[Input]
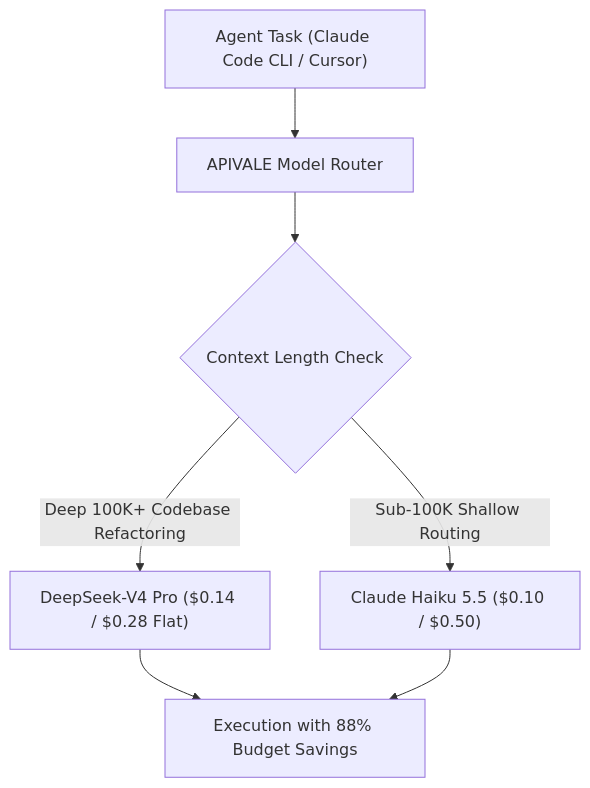
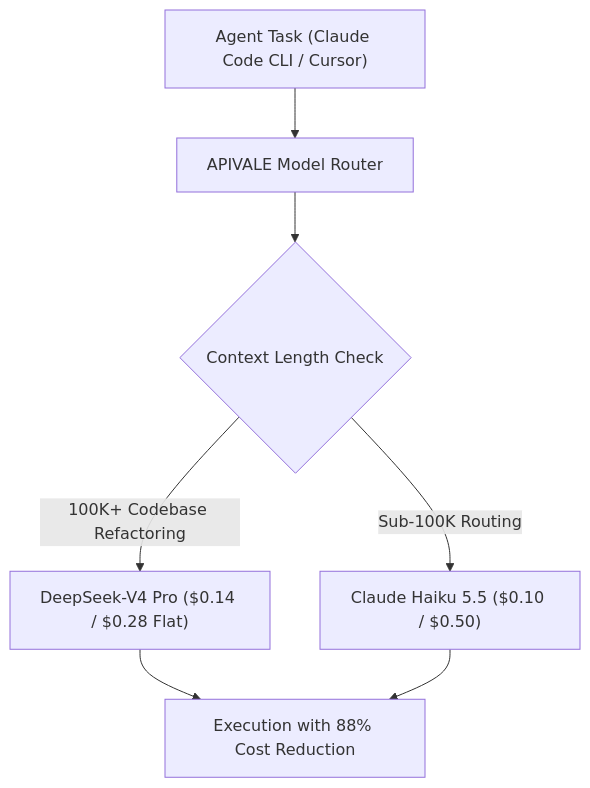
One commit to bshx2024/apivel_blog changed the diagram in src/content/blog/claude-haiku-5-5-pricing-alternatives-guide.md. Above: the diagram before and after it, drawn with Mermaid. The commit also changed other lines of this file and 4 other files, not shown here.

Commit message:
fix(seo): refine Claude Haiku 5.5 title to match Trends breakout, purge 0 20 noise, and trim word count

````diff
--- a/src/content/blog/claude-haiku-5-5-pricing-alternatives-guide.md
+++ b/src/content/blog/claude-haiku-5-5-pricing-alternatives-guide.md
@@ -62,9 +62,9 @@
 ```mermaid
 graph TD
     Client["Agent Task (Claude Code CLI / Cursor)"] --> Gateway["APIVALE Model Router"]
     Gateway --> ContextCheck{"Context Length Check"}
-    ContextCheck -->|"Sub-100K Shallow Routing"| HaikuRoute["Claude Haiku 5.5 ($0.10 / $0.50)"]
-    ContextCheck -->|"Deep 100K+ Codebase Refactoring"| DeepSeekRoute["DeepSeek-V4 Pro ($0.14 / $0.28 Flat)"]
-    DeepSeekRoute --> Exec["Execution with 88% Budget Savings"]
+    ContextCheck -->|"Sub-100K Routing"| HaikuRoute["Claude Haiku 5.5 ($0.10 / $0.50)"]
+    ContextCheck -->|"100K+ Codebase Refactoring"| DeepSeekRoute["DeepSeek-V4 Pro ($0.14 / $0.28 Flat)"]
+    DeepSeekRoute --> Exec["Execution with 88% Cost Reduction"]
     HaikuRoute --> Exec
 ```
````
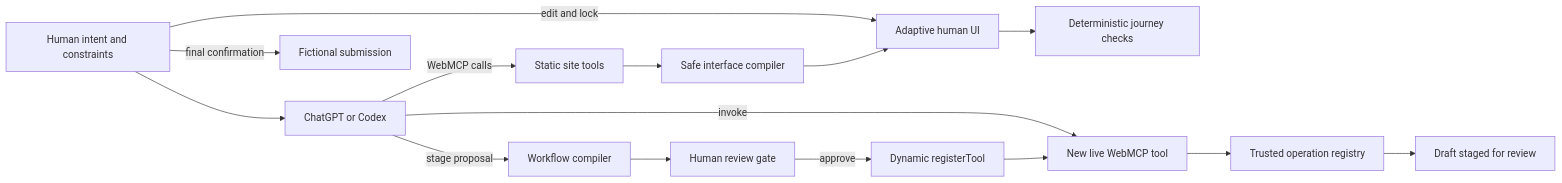
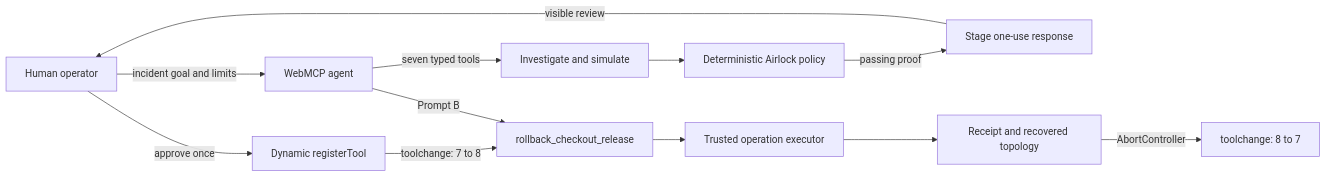
The diagram in README.md (bilgin-kocak/firebreak), drawn with Mermaid before and after one commit. The commit also changed other lines of this file and 101 other files, not shown here.

Commit message:
feat: build WebMCP Airlock incident commander

````diff
--- a/README.md
+++ b/README.md
@@ -71,17 +91,14 @@
 ```mermaid
 flowchart LR
-  H[Human intent and constraints] --> A[ChatGPT or Codex]
-  A -->|WebMCP calls| S[Static site tools]
-  S --> C[Safe interface compiler]
-  C --> U[Adaptive human UI]
-  H -->|edit and lock| U
-  U --> V[Deterministic journey checks]
-  A -->|stage proposal| W[Workflow compiler]
-  W --> R[Human review gate]
-  R -->|approve| D[Dynamic registerTool]
-  D --> T[New live WebMCP tool]
-  A -->|invoke| T
-  T --> O[Trusted operation registry]
-  O --> Q[Draft staged for review]
-  H -->|final confirmation| F[Fictional submission]
+  H[Human operator] -->|incident goal and limits| A[WebMCP agent]
+  A -->|seven typed tools| I[Investigate and simulate]
+  I --> P[Deterministic Airlock policy]
+  P -->|passing proof| S[Stage one-use response]
+  S -->|visible review| H
+  H -->|approve once| D[Dynamic registerTool]
+  D -->|toolchange: 7 to 8| T[rollback_checkout_release]
+  A -->|Prompt B| T
+  T --> E[Trusted operation executor]
+  E --> R[Receipt and recovered topology]
+  R -->|AbortController| U[toolchange: 8 to 7]
 ```
````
[/Input]
The task ->
Check each line of the records above, and copy those that hold the word "ContextCheck".

Reply ->
     Gateway --> ContextCheck{"Context Length Check"}
-    ContextCheck -->|"Sub-100K Shallow Routing"| HaikuRoute["Claude Haiku 5.5 ($0.10 / $0.50)"]
-    ContextCheck -->|"Deep 100K+ Codebase Refactoring"| DeepSeekRoute["DeepSeek-V4 Pro ($0.14 / $0.28 Flat)"]
+    ContextCheck -->|"Sub-100K Routing"| HaikuRoute["Claude Haiku 5.5 ($0.10 / $0.50)"]
+    ContextCheck -->|"100K+ Codebase Refactoring"| DeepSeekRoute["DeepSeek-V4 Pro ($0.14 / $0.28 Flat)"]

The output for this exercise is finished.